§ Work instructions:
Copy the entries below exactly; any picture among them should be left out.
*** Opening Entries supplied ***
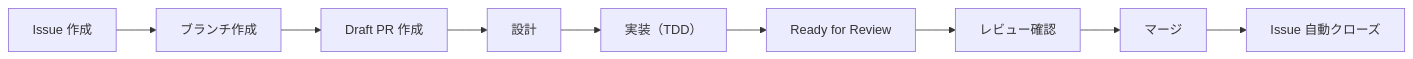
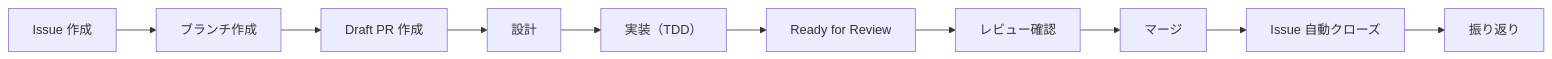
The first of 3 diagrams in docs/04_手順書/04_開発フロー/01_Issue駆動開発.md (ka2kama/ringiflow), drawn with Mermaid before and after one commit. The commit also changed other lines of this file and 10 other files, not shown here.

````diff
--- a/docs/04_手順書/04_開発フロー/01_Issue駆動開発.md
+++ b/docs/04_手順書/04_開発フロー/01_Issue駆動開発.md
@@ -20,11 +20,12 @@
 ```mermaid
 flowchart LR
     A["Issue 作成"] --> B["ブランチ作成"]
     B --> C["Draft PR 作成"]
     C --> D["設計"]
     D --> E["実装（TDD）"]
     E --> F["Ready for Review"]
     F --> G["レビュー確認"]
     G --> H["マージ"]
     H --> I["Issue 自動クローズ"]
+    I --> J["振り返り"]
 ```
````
*** Closing Entries supplied ***
§ Answer section:
The first of 3 diagrams in docs/04_手順書/04_開発フロー/01_Issue駆動開発.md (ka2kama/ringiflow), drawn with Mermaid before and after one commit. The commit also changed other lines of this file and 10 other files, not shown here.

````diff
--- a/docs/04_手順書/04_開発フロー/01_Issue駆動開発.md
+++ b/docs/04_手順書/04_開発フロー/01_Issue駆動開発.md
@@ -20,11 +20,12 @@
 ```mermaid
 flowchart LR
     A["Issue 作成"] --> B["ブランチ作成"]
     B --> C["Draft PR 作成"]
     C --> D["設計"]
     D --> E["実装（TDD）"]
     E --> F["Ready for Review"]
     F --> G["レビュー確認"]
     G --> H["マージ"]
     H --> I["Issue 自動クローズ"]
+    I --> J["振り返り"]
 ```
````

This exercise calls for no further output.